THE DATA
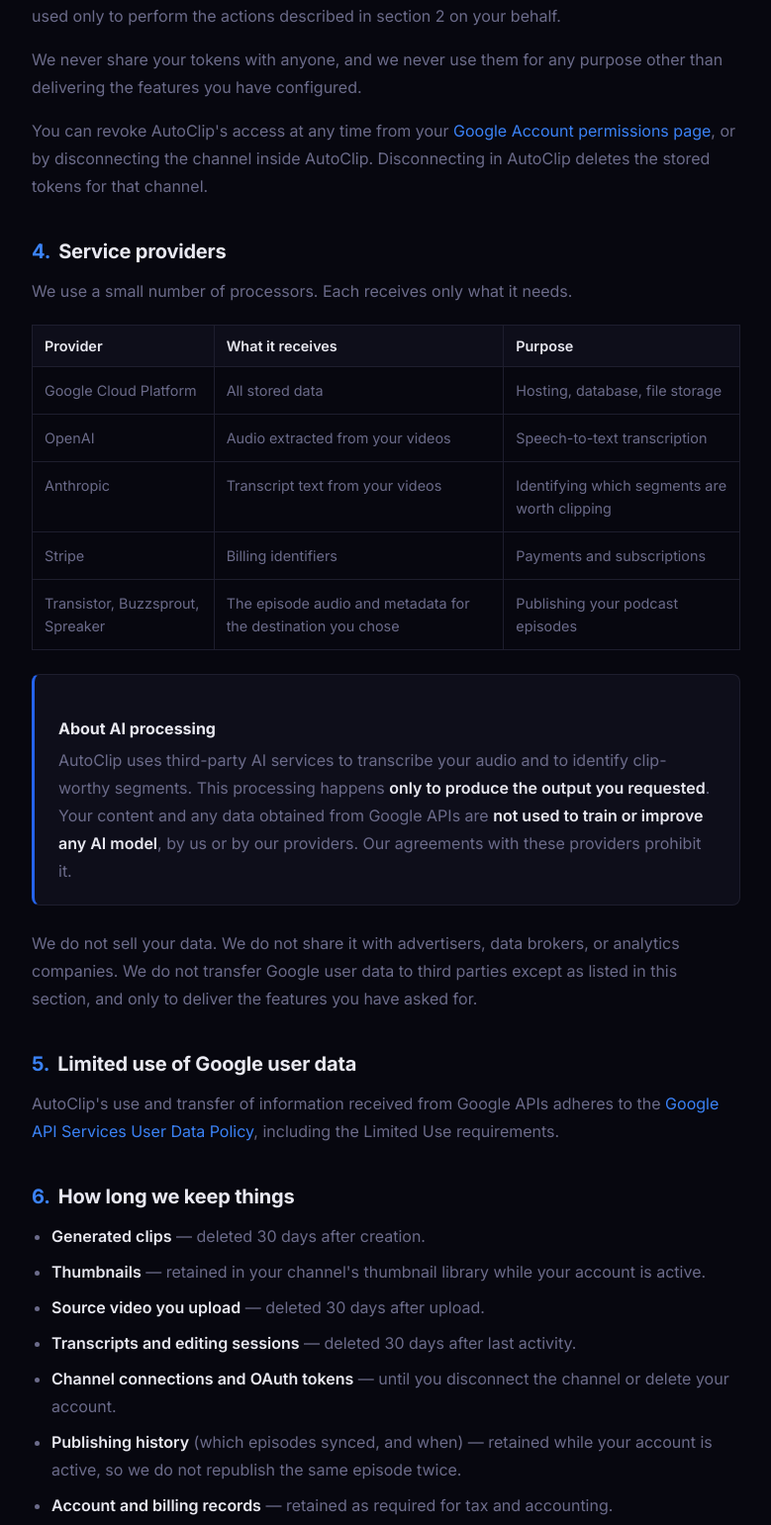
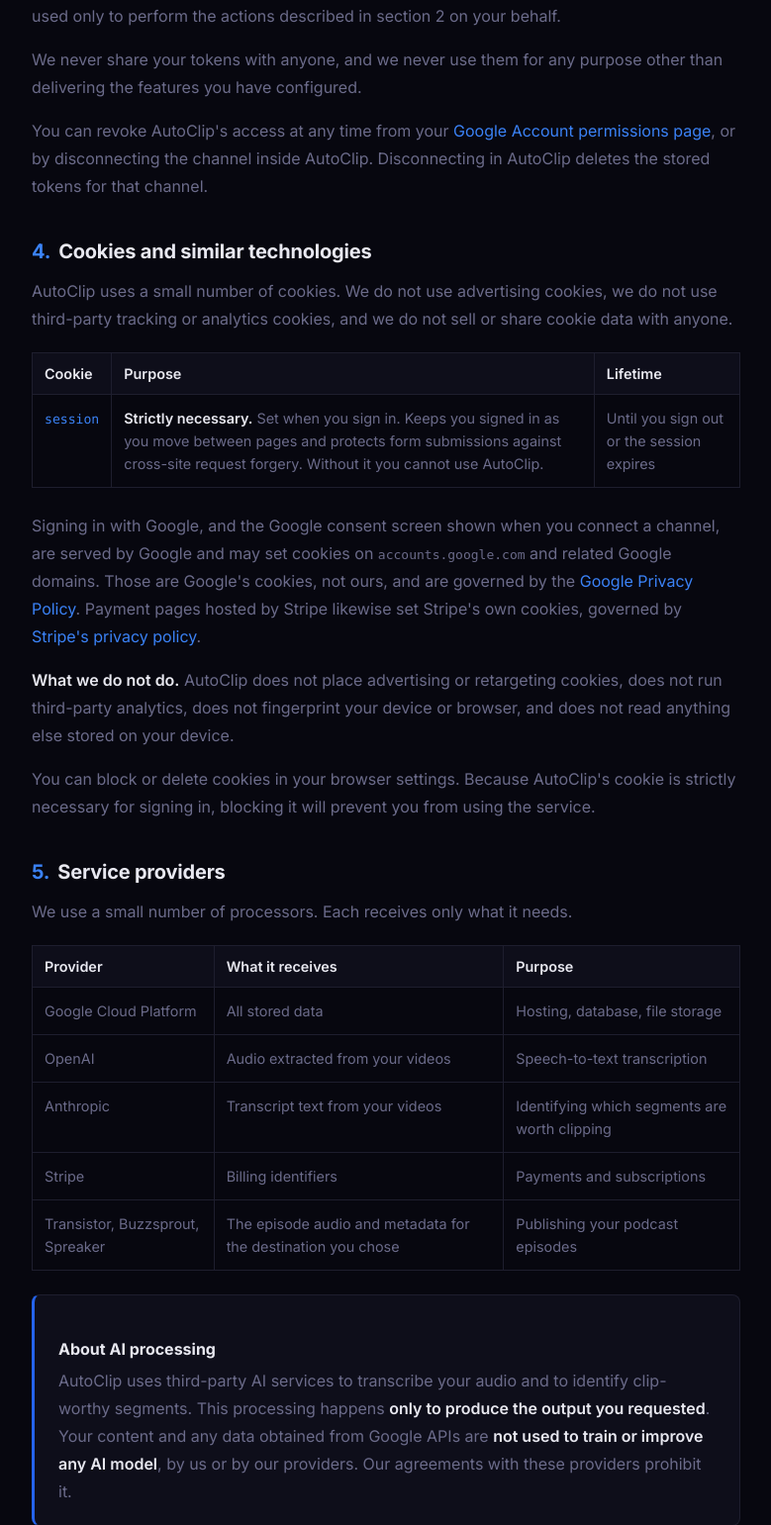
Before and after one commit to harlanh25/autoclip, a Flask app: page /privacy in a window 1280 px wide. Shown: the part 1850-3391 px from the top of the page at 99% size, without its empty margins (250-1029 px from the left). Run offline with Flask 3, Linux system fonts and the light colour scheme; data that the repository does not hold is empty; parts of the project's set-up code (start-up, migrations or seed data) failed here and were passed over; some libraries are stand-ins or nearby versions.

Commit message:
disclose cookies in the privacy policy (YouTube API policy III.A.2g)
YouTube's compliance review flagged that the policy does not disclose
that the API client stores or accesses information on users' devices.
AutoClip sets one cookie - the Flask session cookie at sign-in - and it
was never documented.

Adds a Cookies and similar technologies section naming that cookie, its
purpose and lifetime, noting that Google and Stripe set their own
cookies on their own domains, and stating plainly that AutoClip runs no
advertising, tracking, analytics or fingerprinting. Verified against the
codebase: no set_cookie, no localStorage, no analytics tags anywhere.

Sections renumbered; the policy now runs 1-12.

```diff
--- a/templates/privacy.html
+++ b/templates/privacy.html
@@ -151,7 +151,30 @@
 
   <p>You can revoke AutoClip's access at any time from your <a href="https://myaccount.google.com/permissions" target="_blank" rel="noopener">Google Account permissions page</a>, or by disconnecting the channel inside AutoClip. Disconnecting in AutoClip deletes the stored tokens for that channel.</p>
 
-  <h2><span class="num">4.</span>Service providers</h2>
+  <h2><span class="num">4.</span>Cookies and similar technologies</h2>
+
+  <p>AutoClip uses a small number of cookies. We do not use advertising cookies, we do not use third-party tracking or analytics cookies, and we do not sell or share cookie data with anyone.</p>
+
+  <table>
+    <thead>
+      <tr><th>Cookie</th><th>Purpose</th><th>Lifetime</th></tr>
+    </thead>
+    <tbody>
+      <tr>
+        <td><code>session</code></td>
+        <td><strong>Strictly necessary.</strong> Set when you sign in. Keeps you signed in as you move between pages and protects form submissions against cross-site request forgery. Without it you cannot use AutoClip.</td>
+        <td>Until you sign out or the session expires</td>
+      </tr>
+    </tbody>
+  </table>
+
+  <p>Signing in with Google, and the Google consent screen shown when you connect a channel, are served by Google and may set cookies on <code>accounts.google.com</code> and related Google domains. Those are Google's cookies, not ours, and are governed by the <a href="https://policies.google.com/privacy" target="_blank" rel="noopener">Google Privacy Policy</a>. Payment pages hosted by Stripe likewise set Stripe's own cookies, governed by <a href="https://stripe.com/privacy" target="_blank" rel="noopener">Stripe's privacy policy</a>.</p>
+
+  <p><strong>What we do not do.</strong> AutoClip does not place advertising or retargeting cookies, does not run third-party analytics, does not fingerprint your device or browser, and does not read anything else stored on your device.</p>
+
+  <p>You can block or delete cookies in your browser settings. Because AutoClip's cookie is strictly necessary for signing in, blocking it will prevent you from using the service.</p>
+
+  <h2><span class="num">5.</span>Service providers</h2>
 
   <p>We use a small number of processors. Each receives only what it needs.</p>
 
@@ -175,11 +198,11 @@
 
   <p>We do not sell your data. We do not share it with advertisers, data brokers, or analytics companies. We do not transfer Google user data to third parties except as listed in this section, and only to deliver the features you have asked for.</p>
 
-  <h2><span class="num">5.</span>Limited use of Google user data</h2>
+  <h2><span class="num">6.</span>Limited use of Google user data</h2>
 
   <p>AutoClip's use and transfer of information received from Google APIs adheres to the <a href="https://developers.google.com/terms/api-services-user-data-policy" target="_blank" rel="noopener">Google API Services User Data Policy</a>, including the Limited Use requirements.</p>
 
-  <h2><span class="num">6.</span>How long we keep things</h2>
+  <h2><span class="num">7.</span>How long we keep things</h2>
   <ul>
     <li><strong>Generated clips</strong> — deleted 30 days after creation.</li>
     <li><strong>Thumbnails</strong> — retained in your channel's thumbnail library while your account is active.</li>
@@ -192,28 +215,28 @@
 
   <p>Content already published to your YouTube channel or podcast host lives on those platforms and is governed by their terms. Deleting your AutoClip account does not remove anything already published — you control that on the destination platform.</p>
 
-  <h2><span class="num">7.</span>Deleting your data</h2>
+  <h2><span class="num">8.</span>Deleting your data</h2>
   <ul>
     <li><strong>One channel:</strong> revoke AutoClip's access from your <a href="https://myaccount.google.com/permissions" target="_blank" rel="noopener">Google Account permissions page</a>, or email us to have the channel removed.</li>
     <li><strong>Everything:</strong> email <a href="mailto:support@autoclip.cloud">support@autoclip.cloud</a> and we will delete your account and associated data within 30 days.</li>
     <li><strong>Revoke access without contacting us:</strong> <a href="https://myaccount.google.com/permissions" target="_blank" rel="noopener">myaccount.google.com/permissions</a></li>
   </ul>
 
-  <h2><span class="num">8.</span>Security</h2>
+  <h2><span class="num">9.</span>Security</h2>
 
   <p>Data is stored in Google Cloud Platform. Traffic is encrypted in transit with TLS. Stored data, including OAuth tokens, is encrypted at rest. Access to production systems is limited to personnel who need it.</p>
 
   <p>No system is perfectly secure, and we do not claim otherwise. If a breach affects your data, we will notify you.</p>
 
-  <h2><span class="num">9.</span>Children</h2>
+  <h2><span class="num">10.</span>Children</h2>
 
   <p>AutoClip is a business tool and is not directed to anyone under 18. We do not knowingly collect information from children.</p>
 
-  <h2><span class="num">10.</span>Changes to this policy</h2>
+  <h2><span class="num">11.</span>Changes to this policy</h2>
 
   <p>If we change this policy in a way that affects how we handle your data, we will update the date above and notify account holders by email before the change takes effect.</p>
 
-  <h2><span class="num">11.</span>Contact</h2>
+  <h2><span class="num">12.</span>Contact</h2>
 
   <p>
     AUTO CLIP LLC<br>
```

TASK DIRECTIONS
Reproduce the data above word for word and omit the images.

OUTPUT FOR THIS EXERCISE
Before and after one commit to harlanh25/autoclip, a Flask app: page /privacy in a window 1280 px wide. Shown: the part 1850-3391 px from the top of the page at 99% size, without its empty margins (250-1029 px from the left). Run offline with Flask 3, Linux system fonts and the light colour scheme; data that the repository does not hold is empty; parts of the project's set-up code (start-up, migrations or seed data) failed here and were passed over; some libraries are stand-ins or nearby versions.

Commit message:
disclose cookies in the privacy policy (YouTube API policy III.A.2g)
YouTube's compliance review flagged that the policy does not disclose
that the API client stores or accesses information on users' devices.
AutoClip sets one cookie - the Flask session cookie at sign-in - and it
was never documented.

Adds a Cookies and similar technologies section naming that cookie, its
purpose and lifetime, noting that Google and Stripe set their own
cookies on their own domains, and stating plainly that AutoClip runs no
advertising, tracking, analytics or fingerprinting. Verified against the
codebase: no set_cookie, no localStorage, no analytics tags anywhere.

Sections renumbered; the policy now runs 1-12.

```diff
--- a/templates/privacy.html
+++ b/templates/privacy.html
@@ -151,7 +151,30 @@
 
   <p>You can revoke AutoClip's access at any time from your <a href="https://myaccount.google.com/permissions" target="_blank" rel="noopener">Google Account permissions page</a>, or by disconnecting the channel inside AutoClip. Disconnecting in AutoClip deletes the stored tokens for that channel.</p>
 
-  <h2><span class="num">4.</span>Service providers</h2>
+  <h2><span class="num">4.</span>Cookies and similar technologies</h2>
+
+  <p>AutoClip uses a small number of cookies. We do not use advertising cookies, we do not use third-party tracking or analytics cookies, and we do not sell or share cookie data with anyone.</p>
+
+  <table>
+    <thead>
+      <tr><th>Cookie</th><th>Purpose</th><th>Lifetime</th></tr>
+    </thead>
+    <tbody>
+      <tr>
+        <td><code>session</code></td>
+        <td><strong>Strictly necessary.</strong> Set when you sign in. Keeps you signed in as you move between pages and protects form submissions against cross-site request forgery. Without it you cannot use AutoClip.</td>
+        <td>Until you sign out or the session expires</td>
+      </tr>
+    </tbody>
+  </table>
+
+  <p>Signing in with Google, and the Google consent screen shown when you connect a channel, are served by Google and may set cookies on <code>accounts.google.com</code> and related Google domains. Those are Google's cookies, not ours, and are governed by the <a href="https://policies.google.com/privacy" target="_blank" rel="noopener">Google Privacy Policy</a>. Payment pages hosted by Stripe likewise set Stripe's own cookies, governed by <a href="https://stripe.com/privacy" target="_blank" rel="noopener">Stripe's privacy policy</a>.</p>
+
+  <p><strong>What we do not do.</strong> AutoClip does not place advertising or retargeting cookies, does not run third-party analytics, does not fingerprint your device or browser, and does not read anything else stored on your device.</p>
+
+  <p>You can block or delete cookies in your browser settings. Because AutoClip's cookie is strictly necessary for signing in, blocking it will prevent you from using the service.</p>
+
+  <h2><span class="num">5.</span>Service providers</h2>
 
   <p>We use a small number of processors. Each receives only what it needs.</p>
 
@@ -175,11 +198,11 @@
 
   <p>We do not sell your data. We do not share it with advertisers, data brokers, or analytics companies. We do not transfer Google user data to third parties except as listed in this section, and only to deliver the features you have asked for.</p>
 
-  <h2><span class="num">5.</span>Limited use of Google user data</h2>
+  <h2><span class="num">6.</span>Limited use of Google user data</h2>
 
   <p>AutoClip's use and transfer of information received from Google APIs adheres to the <a href="https://developers.google.com/terms/api-services-user-data-policy" target="_blank" rel="noopener">Google API Services User Data Policy</a>, including the Limited Use requirements.</p>
 
-  <h2><span class="num">6.</span>How long we keep things</h2>
+  <h2><span class="num">7.</span>How long we keep things</h2>
   <ul>
     <li><strong>Generated clips</strong> — deleted 30 days after creation.</li>
     <li><strong>Thumbnails</strong> — retained in your channel's thumbnail library while your account is active.</li>
@@ -192,28 +215,28 @@
 
   <p>Content already published to your YouTube channel or podcast host lives on those platforms and is governed by their terms. Deleting your AutoClip account does not remove anything already published — you control that on the destination platform.</p>
 
-  <h2><span class="num">7.</span>Deleting your data</h2>
+  <h2><span class="num">8.</span>Deleting your data</h2>
   <ul>
     <li><strong>One channel:</strong> revoke AutoClip's access from your <a href="https://myaccount.google.com/permissions" target="_blank" rel="noopener">Google Account permissions page</a>, or email us to have the channel removed.</li>
     <li><strong>Everything:</strong> email <a href="mailto:support@autoclip.cloud">support@autoclip.cloud</a> and we will delete your account and associated data within 30 days.</li>
     <li><strong>Revoke access without contacting us:</strong> <a href="https://myaccount.google.com/permissions" target="_blank" rel="noopener">myaccount.google.com/permissions</a></li>
   </ul>
 
-  <h2><span class="num">8.</span>Security</h2>
+  <h2><span class="num">9.</span>Security</h2>
 
   <p>Data is stored in Google Cloud Platform. Traffic is encrypted in transit with TLS. Stored data, including OAuth tokens, is encrypted at rest. Access to production systems is limited to personnel who need it.</p>
 
   <p>No system is perfectly secure, and we do not claim otherwise. If a breach affects your data, we will notify you.</p>
 
-  <h2><span class="num">9.</span>Children</h2>
+  <h2><span class="num">10.</span>Children</h2>
 
   <p>AutoClip is a business tool and is not directed to anyone under 18. We do not knowingly collect information from children.</p>
 
-  <h2><span class="num">10.</span>Changes to this policy</h2>
+  <h2><span class="num">11.</span>Changes to this policy</h2>
 
   <p>If we change this policy in a way that affects how we handle your data, we will update the date above and notify account holders by email before the change takes effect.</p>
 
-  <h2><span class="num">11.</span>Contact</h2>
+  <h2><span class="num">12.</span>Contact</h2>
 
   <p>
     AUTO CLIP LLC<br>
```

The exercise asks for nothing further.